Capital gains income tax background information
As we wait for the Governor’s 2021-23 budget proposal due in December and the 2021 Legislative Session, discussions of imposing a capital gains income tax continue to intensify. Since there appears to be some confusion about what type of tax this is and the motivations for it, here is important background information to consider.
The federal Internal Revenue Service (IRS) say this about capital gains income taxes:
“This is in response to your inquiry regarding the tax treatment of capital gains. You ask whether tax on capital gains is considered an excise tax or an income tax? It is an income tax. More specifically, capital gains are treated as income under the tax code and taxed as such."
Washington’s Department of Revenue previously acknowledged this fact. Per public records from DOR:
- “The federal capital gains tax is characterized as an income tax. One potential challenge to a capital gains tax proposal is that opponents may characterize the Washington capital gains tax as an income tax and argue that it is not allowed under the Washington constitution”;
- "The IRS considers taxes on investment income (dividends, a tax on net gains from the sale or exchange of a capital asset, or tax on the net taxable income of an unincorporated business) an income tax";
- “susceptible to constitutional challenge as an income tax prohibited by the Washington state constitution”;

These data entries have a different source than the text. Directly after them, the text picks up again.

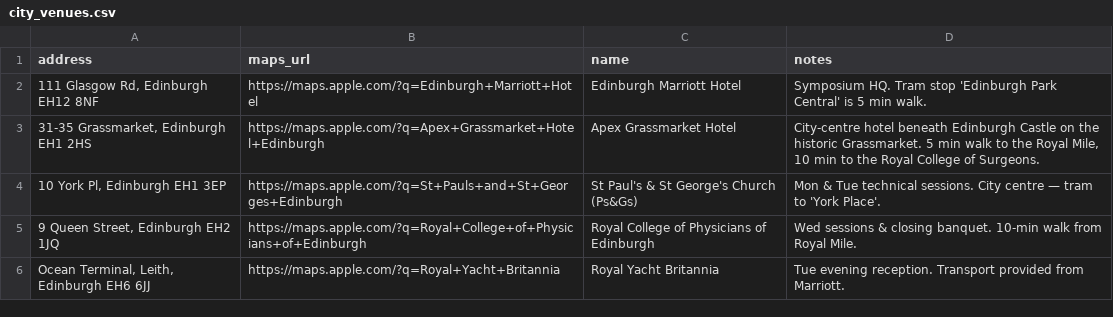
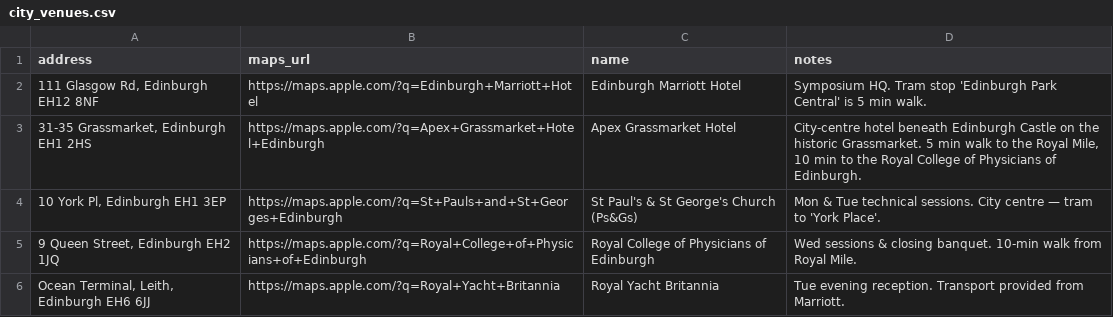
Before and after one commit to tjp0077-coder/Telboy-SETP, a CSV file: glide_export/city_venues.csv, drawn as a sheet.

```diff
--- a/glide_export/city_venues.csv
+++ b/glide_export/city_venues.csv
@@ -2,3 +2,3 @@ address,maps_url,name,notes
 "111 Glasgow Rd, Edinburgh EH12 8NF",https://maps.apple.com/?q=Edinburgh+Marriott+Hotel,Edinburgh Marriott Hotel,Symposium HQ. Tram stop 'Edinburgh Park Central' is 5 min walk.
-"31-35 Grassmarket, Edinburgh EH1 2HS",https://maps.apple.com/?q=Apex+Grassmarket+Hotel+Edinburgh,Apex Grassmarket Hotel,"City-centre hotel beneath Edinburgh Castle on the historic Grassmarket. 5 min walk to the Royal Mile, 10 min to the Royal College of Surgeons."
+"31-35 Grassmarket, Edinburgh EH1 2HS",https://maps.apple.com/?q=Apex+Grassmarket+Hotel+Edinburgh,Apex Grassmarket Hotel,"City-centre hotel beneath Edinburgh Castle on the historic Grassmarket. 5 min walk to the Royal Mile, 10 min to the Royal College of Physicians of Edinburgh."
 "10 York Pl, Edinburgh EH1 3EP",https://maps.apple.com/?q=St+Pauls+and+St+Georges+Edinburgh,St Paul's & St George's Church (Ps&Gs),Mon & Tue technical sessions. City centre — tram to 'York Place'.
```
Also changed, not shown: glide_export/schedule.csv, 2 other files.
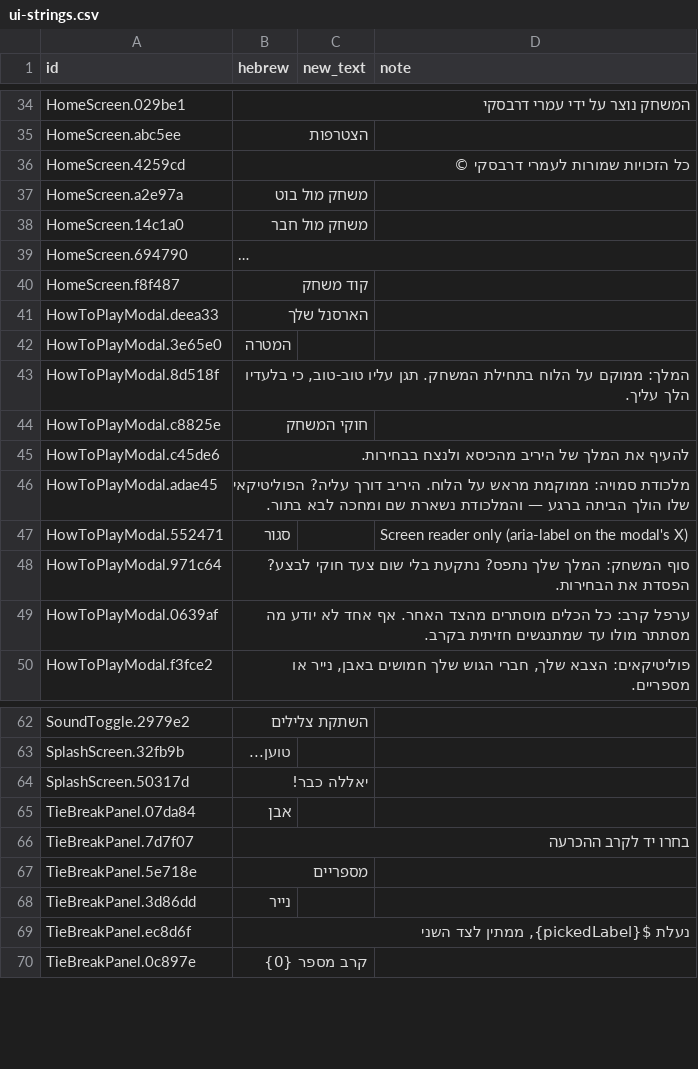
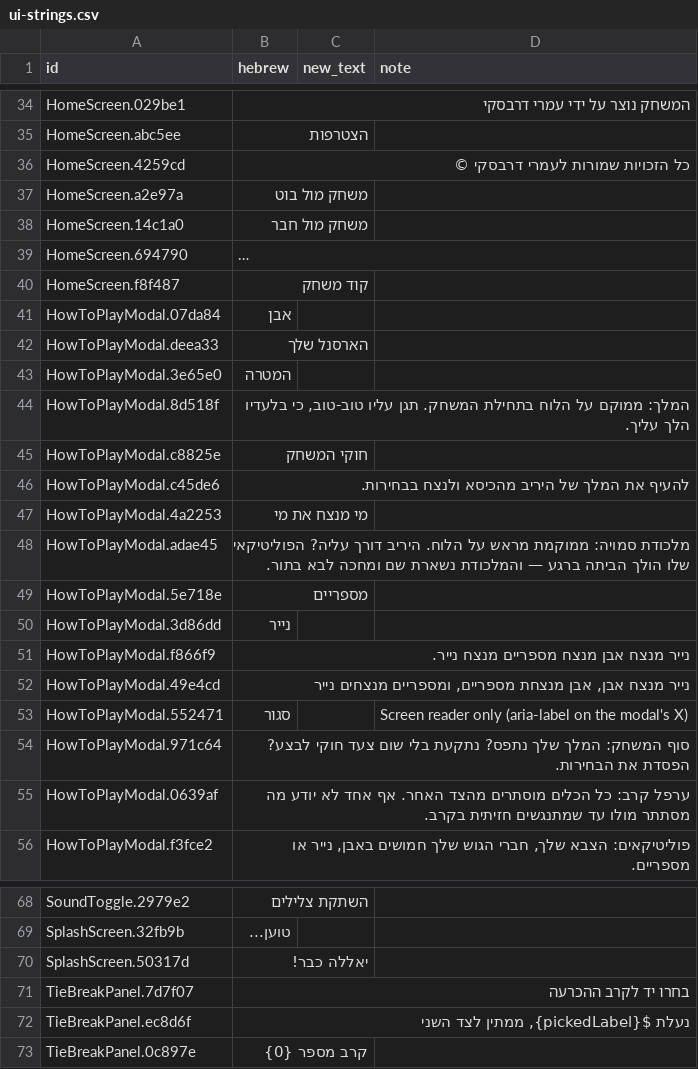
Before and after one commit to Odrabski/rps-elections26, a CSV file: content/ui-strings.csv, drawn as a sheet; only a part is shown, gaps mark what is left out; long unchanged cells end in ….

```diff
--- a/content/ui-strings.csv
+++ b/content/ui-strings.csv
@@ -40,2 +40,3 @@
 "HomeScreen.f8f487","קוד משחק","",""
+"HowToPlayModal.07da84","אבן","",""
 "HowToPlayModal.deea33","הארסנל שלך","",""
@@ -45,3 +46,8 @@
 "HowToPlayModal.c45de6","להעיף את המלך של היריב מהכיסא ולנצח בבחירות.","",""
+"HowToPlayModal.4a2253","מי מנצח את מי","",""
 "HowToPlayModal.adae45","מלכודת סמויה: ממוקמת מראש על הלוח. היריב דורך עליה? הפוליטיקאי שלו הולך הביתה ברגע — והמלכודת נשארת שם ומחכה לבא בתור.","",""
+"HowToPlayModal.5e718e","מספריים","",""
+"HowToPlayModal.3d86dd","נייר","",""
+"HowToPlayModal.f866f9","נייר מנצח אבן מנצח מספריים מנצח נייר.","",""
+"HowToPlayModal.49e4cd","נייר מנצח אבן, אבן מנצחת מספריים, ומספריים מנצחים נייר","",""
 "HowToPlayModal.552471","סגור","","Screen reader only (aria-label on the modal's X)"
@@ -64,6 +70,3 @@
 "SplashScreen.50317d","יאללה כבר!","",""
-"TieBreakPanel.07da84","אבן","",""
 "TieBreakPanel.7d7f07","בחרו יד לקרב ההכרעה","",""
-"TieBreakPanel.5e718e","מספריים","",""
-"TieBreakPanel.3d86dd","נייר","",""
 "TieBreakPanel.ec8d6f","נעלת ${pickedLabel}, ממתין לצד השני","",""
```
Also changed, not shown: 5 other files.
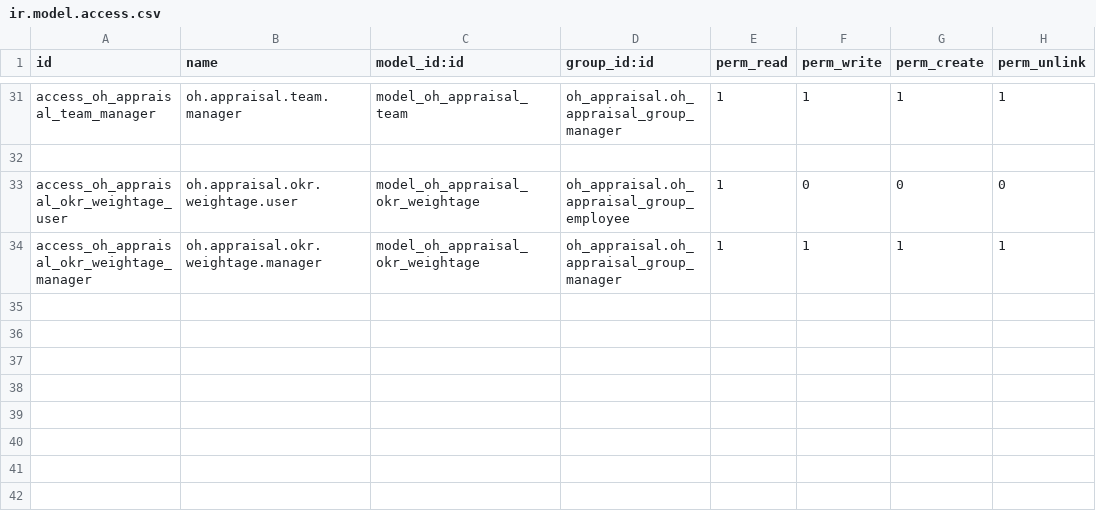
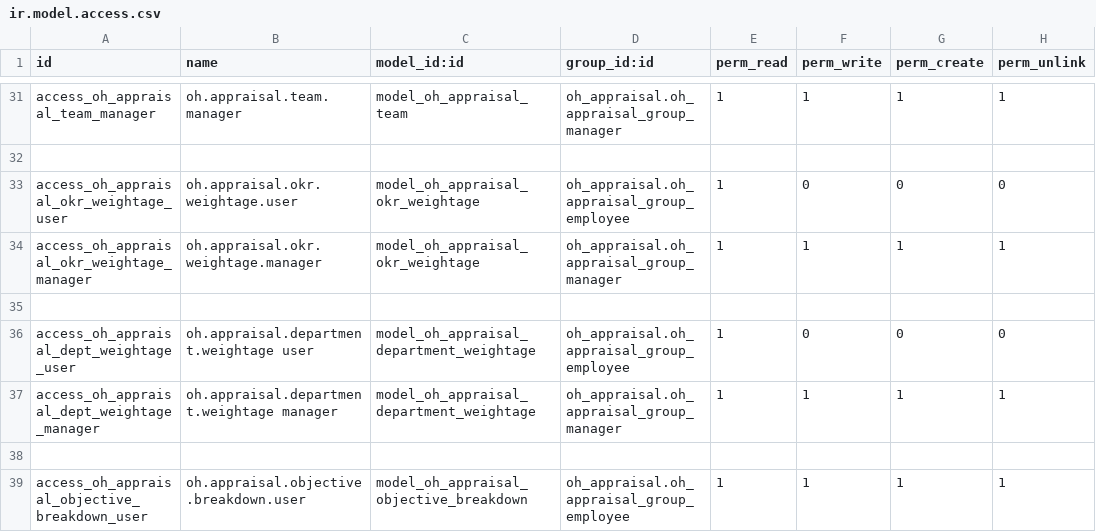
Before and after one commit to Krishanu-Kabir-Sparsha/oh_appraisal_ext_working, a CSV file: security/ir.model.access.csv, drawn as a sheet; only a part is shown, gaps mark what is left out; the diff names each change by its address in the sheet, - before the commit and + after, or states it on an @@ line.

```diff
--- a/security/ir.model.access.csv
+++ b/security/ir.model.access.csv
+row 35: (empty)
+row 36: access_oh_appraisal_dept_weightage_user | oh.appraisal.department.weightage user | model_oh_appraisal_department_weightage | oh_appraisal.oh_appraisal_group_employee | 1 | 0 | 0 | 0
+row 37: access_oh_appraisal_dept_weightage_manager | oh.appraisal.department.weightage manager | model_oh_appraisal_department_weightage | oh_appraisal.oh_appraisal_group_manager | 1 | 1 | 1 | 1
+row 38: (empty)
+row 39: access_oh_appraisal_objective_breakdown_user | oh.appraisal.objective.breakdown.user | model_oh_appraisal_objective_breakdown | oh_appraisal.oh_appraisal_group_employee | 1 | 1 | 1 | 1
```
Also changed, not shown: 10 other files.
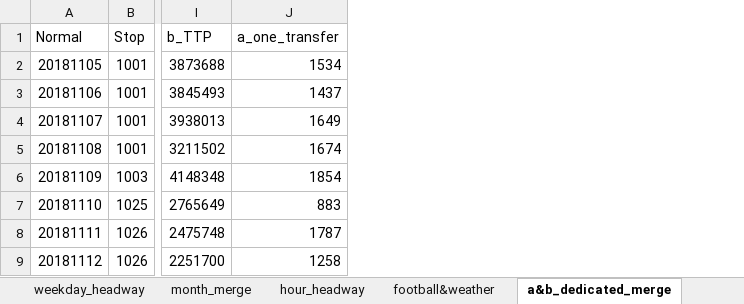
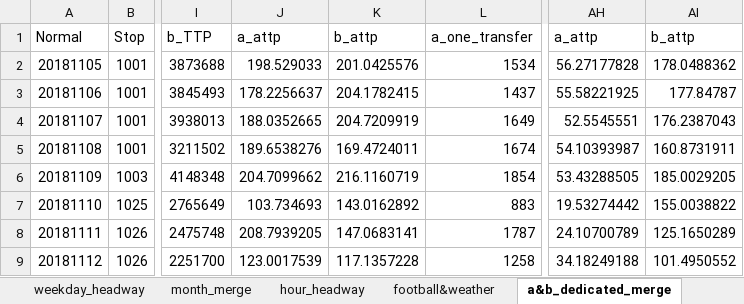
Before and after one commit to luyuliu/transfer, an Excel workbook: doc/APC-GTFS.xlsx, sheet a&b_dedicated_merge, drawn as a sheet; only a part is shown, gaps mark what is left out; values as stored, in another font and other column widths than the file's, no borders; charts and pictures not drawn; the diff names each change by its address in the sheet, - before the commit and + after, or states it on an @@ line.

```diff
--- a/doc/APC-GTFS.xlsx (sheet a&b_dedicated_merge)
+++ b/doc/APC-GTFS.xlsx (sheet a&b_dedicated_merge)
+column J, rows 1-9: a_attp | 198.529033 | 178.2256637 | 188.0352665 | 189.6538276 | 204.7099662 | 103.734693 | 208.7939205 | 123.0017539
+column K, rows 1-9: b_attp | 201.0425576 | 204.1782415 | 204.7209919 | 169.4724011 | 216.1160719 | 143.0162892 | 147.0683141 | 117.1357228
+column AH, rows 1-9: a_attp | 56.27177828 | 55.58221925 | 52.5545551 | 54.10393987 | 53.43288505 | 19.53274442 | 24.10700789 | 34.18249188
+column AI, rows 1-9: b_attp | 178.0488362 | 177.84787 | 176.2387043 | 160.8731911 | 185.0029205 | 155.0038822 | 125.1650289 | 101.4950552
```
Also changed, not shown: other sheet tabs, formulas that keep their value, charts or pictures, 4 other files.
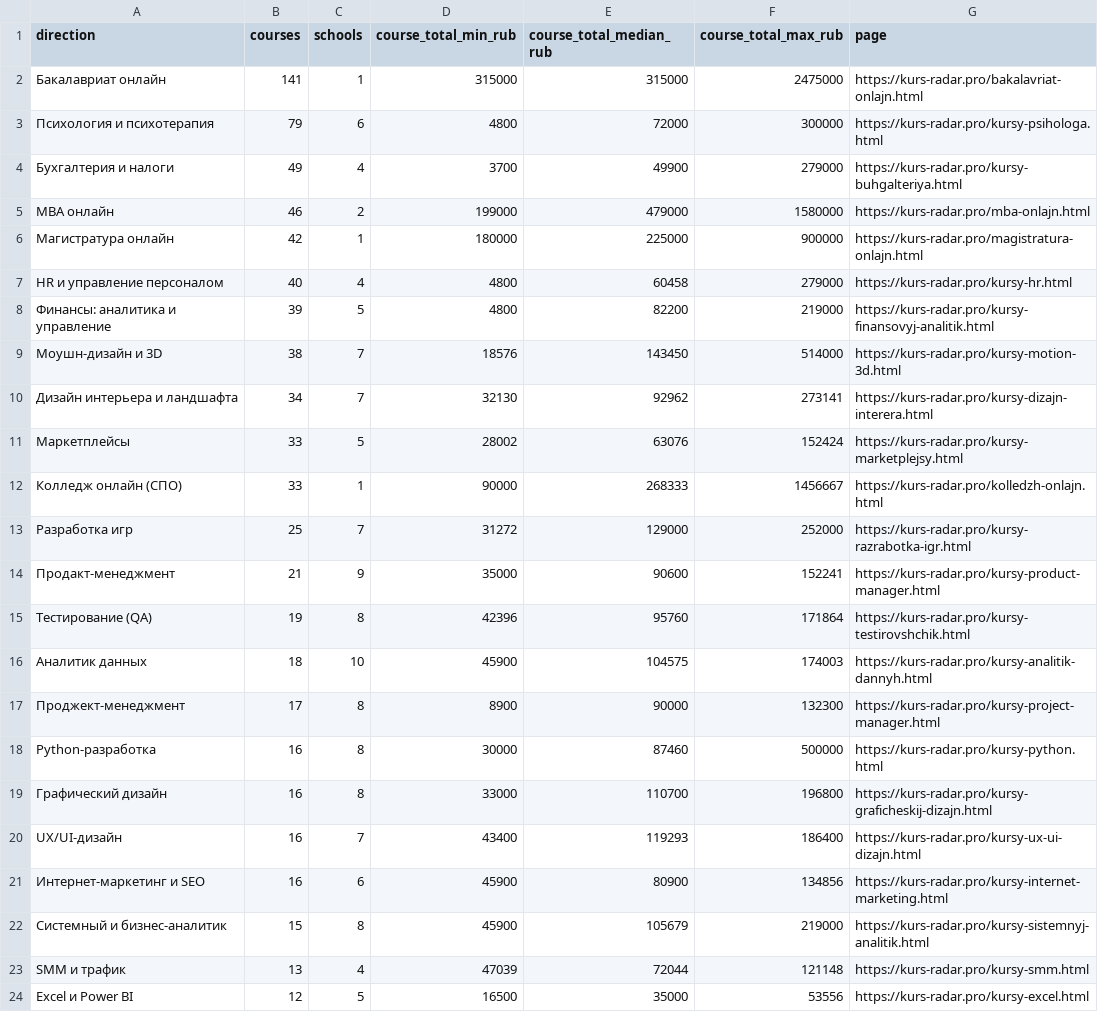
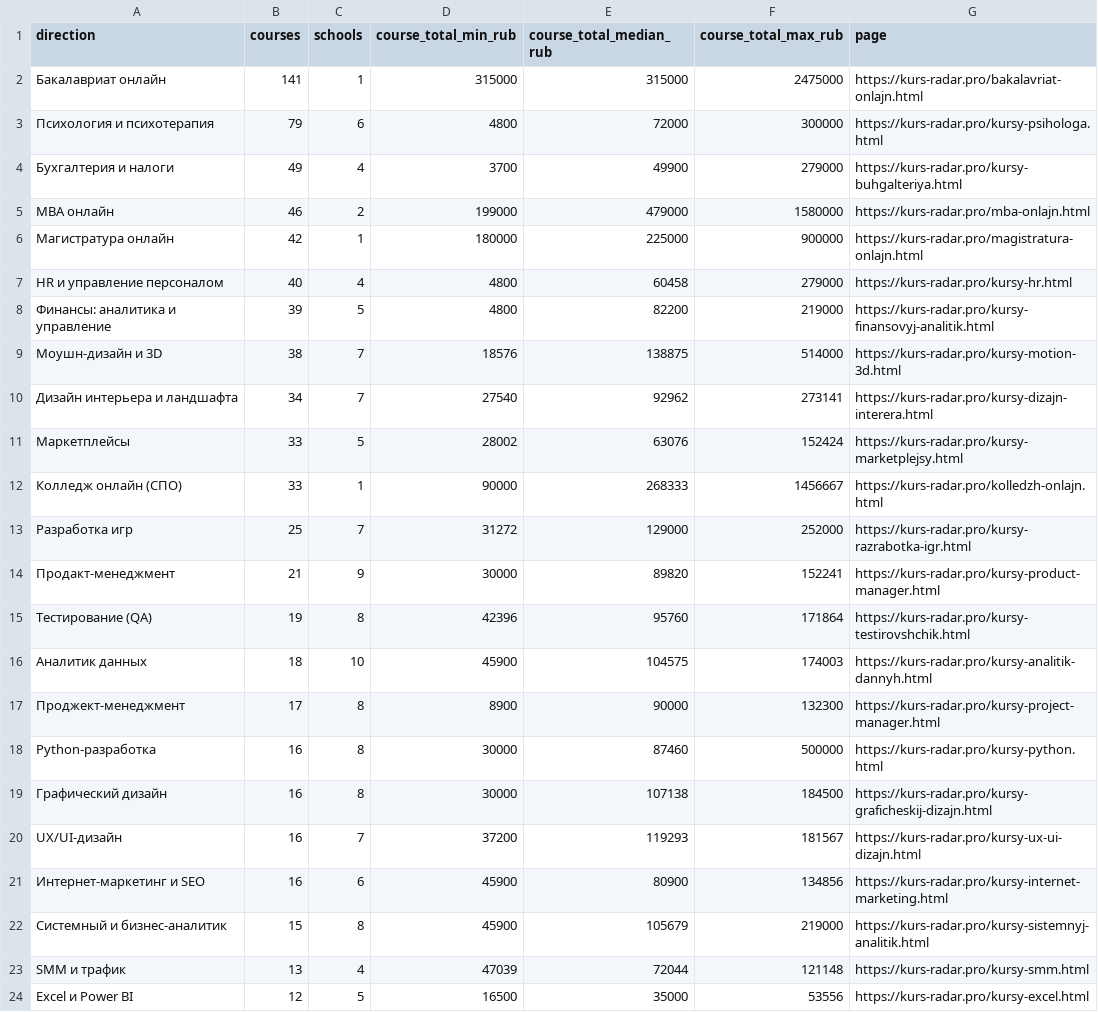
Before and after one commit to PavlShe/kurs-radar.pro, a CSV file: data/directions.csv, drawn as a sheet; only a part is shown.

```diff
--- a/data/directions.csv
+++ b/data/directions.csv
@@ -8,4 +8,4 @@ HR и управление персоналом,40,4,4800,60458,279000,https://k
 Финансы: аналитика и управление,39,5,4800,82200,219000,https://kurs-radar.pro/kursy-finansovyj-analitik.html
-Моушн-дизайн и 3D,38,7,18576,143450,514000,https://kurs-radar.pro/kursy-motion-3d.html
-Дизайн интерьера и ландшафта,34,7,32130,92962,273141,https://kurs-radar.pro/kursy-dizajn-interera.html
+Моушн-дизайн и 3D,38,7,18576,138875,514000,https://kurs-radar.pro/kursy-motion-3d.html
+Дизайн интерьера и ландшафта,34,7,27540,92962,273141,https://kurs-radar.pro/kursy-dizajn-interera.html
 Маркетплейсы,33,5,28002,63076,152424,https://kurs-radar.pro/kursy-marketplejsy.html
@@ -13,3 +13,3 @@ HR и управление персоналом,40,4,4800,60458,279000,https://k
 Разработка игр,25,7,31272,129000,252000,https://kurs-radar.pro/kursy-razrabotka-igr.html
-Продакт-менеджмент,21,9,35000,90600,152241,https://kurs-radar.pro/kursy-product-manager.html
+Продакт-менеджмент,21,9,30000,89820,152241,https://kurs-radar.pro/kursy-product-manager.html
 Тестирование (QA),19,8,42396,95760,171864,https://kurs-radar.pro/kursy-testirovshchik.html
@@ -18,4 +18,4 @@ HR и управление персоналом,40,4,4800,60458,279000,https://k
 Python-разработка,16,8,30000,87460,500000,https://kurs-radar.pro/kursy-python.html
-Графический дизайн,16,8,33000,110700,196800,https://kurs-radar.pro/kursy-graficheskij-dizajn.html
-UX/UI-дизайн,16,7,43400,119293,186400,https://kurs-radar.pro/kursy-ux-ui-dizajn.html
+Графический дизайн,16,8,30000,107138,184500,https://kurs-radar.pro/kursy-graficheskij-dizajn.html
+UX/UI-дизайн,16,7,37200,119293,181567,https://kurs-radar.pro/kursy-ux-ui-dizajn.html
 Интернет-маркетинг и SEO,16,6,45900,80900,134856,https://kurs-radar.pro/kursy-internet-marketing.html
```
Also changed, not shown: data/courses.csv, data/schools.csv, 4 other files.
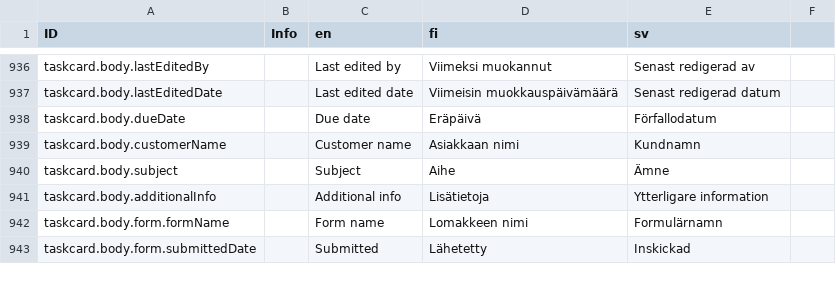
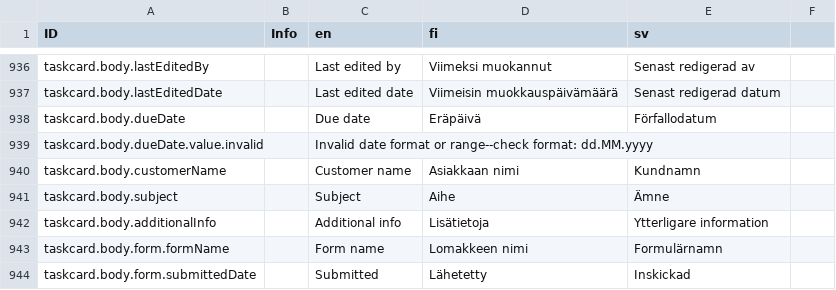
Before and after one commit to digiexpress-io/digiexpress-parent, a CSV file: ts_setup/eveli-ide/intl.csv, drawn as a sheet; only a part is shown, gaps mark what is left out; the diff names each change by its address in the sheet, - before the commit and + after, or states it on an @@ line.

Commit message:
#657 date field displays error message in task edit dialog

```diff
--- a/ts_setup/eveli-ide/intl.csv
+++ b/ts_setup/eveli-ide/intl.csv
+row 939: taskcard.body.dueDate.value.invalid |  | Invalid date format or range--check format: dd.MM.yyyy
```
Also changed, not shown: 2 other files.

What are the motivations behind the capital gains income tax proposals? Thanks to public records we know the goal is to set up a lawsuit in hopes of imposing a graduated income tax without a constitutional amendment. For example, here are emails that Sen. Pedersen sent discussing his support for a capital gains income tax:
- April 30, 2018: “But the more important benefit of passing a capital gains tax is on the legal side, from my perspective. The other side will challenge it as an unconstitutional property tax. This will give the Supreme Court the opportunity to revisit its bad decisions from 1934 and 1951 that income is property and will make it possible, if we succeed, to enact a progressive income tax with a simple majority vote.” (emphasis added)
- December 15, 2018: “I personally believe that adopting a capital gains tax is one of the best things we could do to help advance the possibility of an income tax in our state, because it could help resolve the legal uncertainty about whether an income tax is a ‘property tax’ subject to constitutional limitations. Until that happens, it would take 2/3 majorities in the legislature (and a vote of the people) to adopt an income tax, which makes it very unlikely to happen." (emphasis added)
About that supposed legal “uncertainty,” here is what the state Supreme Court said about income taxes in 1960:
"The argument is again pressed upon us that these cases were wrongly decided. The court is unwilling, however, to recede from the position announced in its repeated decisions. Among other things, the attorney general urges that the result should now be different because the state is confronted with a financial crisis. If so, the constitution may be amended by vote of the people. Such a constitutional amendment was rejected by popular vote in 1934."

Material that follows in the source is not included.